Entries provided:

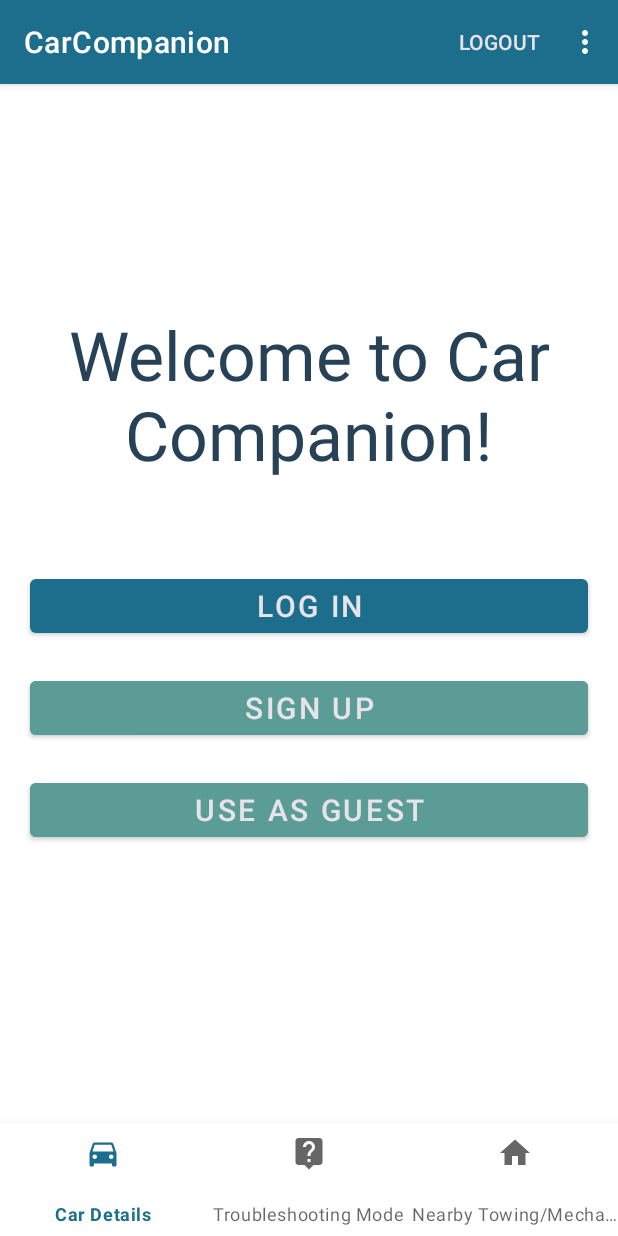
After one commit to rhit-koenignm/CSSE375-CarCompanion, an Android app: the fragment FrontPageFragment placed in its activity, on a phone screen of 412 x 824 dp. The commit adds this screen. Run offline under Robolectric (Android 15) with nearby library versions, the phone set to English and light mode, and no system bars; our stand-ins replace Firebase (no records; nobody signed in at launch, a user with empty details on screens opened directly); 1 statement that could not run was skipped.

Commit message:
Creating front page for app

```diff
--- a/app/src/main/java/com/example/carcompanion/ui/car_info/CarDetailFragment.kt
+++ b/app/src/main/java/com/example/carcompanion/ui/car_info/CarDetailFragment.kt
@@ -17,7 +17,7 @@ class CarDetailFragment(var main: MainActivity) : Fragment() {
         inflater: LayoutInflater, container: ViewGroup?,
         savedInstanceState: Bundle?
     ): View? {
-        var view = inflater.inflate(R.layout.fragment_car_details, container, false) as RecyclerView
+        var view = inflater.inflate(R.layout.fragment_car_list, container, false) as RecyclerView
         view.addItemDecoration(DividerItemDecoration(context, DividerItemDecoration.VERTICAL))
         var adapter = CarDetailAdapter(context, main)
         view.adapter = adapter
--- /dev/null
+++ b/app/src/main/java/com/example/carcompanion/ui/user_auth/FrontPageFragment.kt
@@ -0,0 +1,46 @@
+package com.example.carcompanion.ui.user_auth
+
+import android.os.Bundle
+import android.util.Log
+import android.view.LayoutInflater
+import android.view.View
+import android.view.ViewGroup
+import androidx.fragment.app.Fragment
+import com.example.carcompanion.Constants
+import com.example.carcompanion.databinding.FragmentFrontPageBinding
+
+class FrontPageFragment : Fragment() {
+
+    private lateinit var binding: FragmentFrontPageBinding
+
+    override fun onCreateView(
+        inflater: LayoutInflater,
+        container: ViewGroup?,
+        savedInstanceState: Bundle?
+    ): View? {
+        super.onCreate(savedInstanceState)
+
+        binding = FragmentFrontPageBinding.inflate(layoutInflater)
+
+
+        return binding.root
+    }
+
+    private fun initializeButtonListeners() {
+        binding.btnLogin.setOnClickListener {
+            // TODO: Move to sign in fragment
+            Log.d(Constants.DEFAULT_TAG, " TODO: Navigate to sign in fragment")
+        }
+
+        binding.btnSignup.setOnClickListener {
+            // TODO: Move to sign up fragment
+            Log.d(Constants.DEFAULT_TAG, " TODO: Navigate to sign up fragment")
+        }
+
+        binding.btnGuest.setOnClickListener {
+            Log.d(Constants.DEFAULT_TAG, " Sign in as guest option selected -> navigating to main activity")
+//            auth.signInAnonymously()
+        }
+    }
+
+}
--- /dev/null
+++ b/app/src/main/res/layout/fragment_front_page.xml
@@ -0,0 +1,42 @@
+<?xml version="1.0" encoding="utf-8"?>
+<RelativeLayout xmlns:android="http://schemas.android.com/apk/res/android"
+    android:layout_width="match_parent"
+    android:layout_height="match_parent">
+
+    <TextView
+        android:id="@+id/welcomeText"
+        android:layout_width="wrap_content"
+        android:layout_height="wrap_content"
+        android:layout_centerHorizontal="true"
+        android:text="@string/welcome"
+        android:textSize="45sp"
+        android:textAlignment="center"
+        android:layout_marginTop="150dp"
+        android:layout_marginBottom="50dp"
+        android:textColor="@color/charcoal"
+        />
+
+    <Button
+        style="@style/WelcomeButtons"
+        android:id="@+id/btn_login"
+        android:layout_below="@id/welcomeText"
+        android:text="@string/login"
+        />
+
+    <Button
+        style="@style/WelcomeButtons"
+        android:id="@+id/btn_signup"
+        android:layout_below="@id/btn_login"
+        android:text="@string/signup"
+        android:backgroundTint="@color/seafoam"
+        />
+
+    <Button
+        style="@style/WelcomeButtons"
+        android:id="@+id/btn_guest"
+        android:layout_below="@+id/btn_signup"
+        android:text="@string/use_as_guest"
+        android:backgroundTint="@color/seafoam"
+        />
+
+</RelativeLayout>
--- a/app/src/main/res/values/strings.xml
+++ b/app/src/main/res/values/strings.xml
@@ -38,6 +38,8 @@
     <string name="next_step">Next Step</string>
     <string name="diagnosis_title">A possible Diagnosis is...</string>
     <string name="year">Year:</string>
+    <string name="make">Make:</string>
+    <string name="model">Model:</string>
     <string name="title_activity_help_map">Map</string>
     <string name="back_to_home_text">Back home</string>
     <string name="mechanics">Mechanics</string>
```
Also changed, not shown: app/src/main/java/com/example/carcompanion/WelcomeActivity.kt (+20 -19 lines), app/src/main/res/layout/activity_welcome.xml (+9 -34 lines), app/src/main/res/layout/fragment_car_details.xml (+114 -3 lines), app/src/main/res/layout/fragment_car_list.xml (added, +7 -0 lines), app/src/main/res/layout/fragment_car_specific_details.xml (deleted, +0 -85 lines).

What you should do: The records above need retyping in full. Omit the pictures, and change nothing else.

The completed task:
After one commit to rhit-koenignm/CSSE375-CarCompanion, an Android app: the fragment FrontPageFragment placed in its activity, on a phone screen of 412 x 824 dp. The commit adds this screen. Run offline under Robolectric (Android 15) with nearby library versions, the phone set to English and light mode, and no system bars; our stand-ins replace Firebase (no records; nobody signed in at launch, a user with empty details on screens opened directly); 1 statement that could not run was skipped.

Commit message:
Creating front page for app

```diff
--- a/app/src/main/java/com/example/carcompanion/ui/car_info/CarDetailFragment.kt
+++ b/app/src/main/java/com/example/carcompanion/ui/car_info/CarDetailFragment.kt
@@ -17,7 +17,7 @@ class CarDetailFragment(var main: MainActivity) : Fragment() {
         inflater: LayoutInflater, container: ViewGroup?,
         savedInstanceState: Bundle?
     ): View? {
-        var view = inflater.inflate(R.layout.fragment_car_details, container, false) as RecyclerView
+        var view = inflater.inflate(R.layout.fragment_car_list, container, false) as RecyclerView
         view.addItemDecoration(DividerItemDecoration(context, DividerItemDecoration.VERTICAL))
         var adapter = CarDetailAdapter(context, main)
         view.adapter = adapter
--- /dev/null
+++ b/app/src/main/java/com/example/carcompanion/ui/user_auth/FrontPageFragment.kt
@@ -0,0 +1,46 @@
+package com.example.carcompanion.ui.user_auth
+
+import android.os.Bundle
+import android.util.Log
+import android.view.LayoutInflater
+import android.view.View
+import android.view.ViewGroup
+import androidx.fragment.app.Fragment
+import com.example.carcompanion.Constants
+import com.example.carcompanion.databinding.FragmentFrontPageBinding
+
+class FrontPageFragment : Fragment() {
+
+    private lateinit var binding: FragmentFrontPageBinding
+
+    override fun onCreateView(
+        inflater: LayoutInflater,
+        container: ViewGroup?,
+        savedInstanceState: Bundle?
+    ): View? {
+        super.onCreate(savedInstanceState)
+
+        binding = FragmentFrontPageBinding.inflate(layoutInflater)
+
+
+        return binding.root
+    }
+
+    private fun initializeButtonListeners() {
+        binding.btnLogin.setOnClickListener {
+            // TODO: Move to sign in fragment
+            Log.d(Constants.DEFAULT_TAG, " TODO: Navigate to sign in fragment")
+        }
+
+        binding.btnSignup.setOnClickListener {
+            // TODO: Move to sign up fragment
+            Log.d(Constants.DEFAULT_TAG, " TODO: Navigate to sign up fragment")
+        }
+
+        binding.btnGuest.setOnClickListener {
+            Log.d(Constants.DEFAULT_TAG, " Sign in as guest option selected -> navigating to main activity")
+//            auth.signInAnonymously()
+        }
+    }
+
+}
--- /dev/null
+++ b/app/src/main/res/layout/fragment_front_page.xml
@@ -0,0 +1,42 @@
+<?xml version="1.0" encoding="utf-8"?>
+<RelativeLayout xmlns:android="http://schemas.android.com/apk/res/android"
+    android:layout_width="match_parent"
+    android:layout_height="match_parent">
+
+    <TextView
+        android:id="@+id/welcomeText"
+        android:layout_width="wrap_content"
+        android:layout_height="wrap_content"
+        android:layout_centerHorizontal="true"
+        android:text="@string/welcome"
+        android:textSize="45sp"
+        android:textAlignment="center"
+        android:layout_marginTop="150dp"
+        android:layout_marginBottom="50dp"
+        android:textColor="@color/charcoal"
+        />
+
+    <Button
+        style="@style/WelcomeButtons"
+        android:id="@+id/btn_login"
+        android:layout_below="@id/welcomeText"
+        android:text="@string/login"
+        />
+
+    <Button
+        style="@style/WelcomeButtons"
+        android:id="@+id/btn_signup"
+        android:layout_below="@id/btn_login"
+        android:text="@string/signup"
+        android:backgroundTint="@color/seafoam"
+        />
+
+    <Button
+        style="@style/WelcomeButtons"
+        android:id="@+id/btn_guest"
+        android:layout_below="@+id/btn_signup"
+        android:text="@string/use_as_guest"
+        android:backgroundTint="@color/seafoam"
+        />
+
+</RelativeLayout>
--- a/app/src/main/res/values/strings.xml
+++ b/app/src/main/res/values/strings.xml
@@ -38,6 +38,8 @@
     <string name="next_step">Next Step</string>
     <string name="diagnosis_title">A possible Diagnosis is...</string>
     <string name="year">Year:</string>
+    <string name="make">Make:</string>
+    <string name="model">Model:</string>
     <string name="title_activity_help_map">Map</string>
     <string name="back_to_home_text">Back home</string>
     <string name="mechanics">Mechanics</string>
```
Also changed, not shown: app/src/main/java/com/example/carcompanion/WelcomeActivity.kt (+20 -19 lines), app/src/main/res/layout/activity_welcome.xml (+9 -34 lines), app/src/main/res/layout/fragment_car_details.xml (+114 -3 lines), app/src/main/res/layout/fragment_car_list.xml (added, +7 -0 lines), app/src/main/res/layout/fragment_car_specific_details.xml (deleted, +0 -85 lines).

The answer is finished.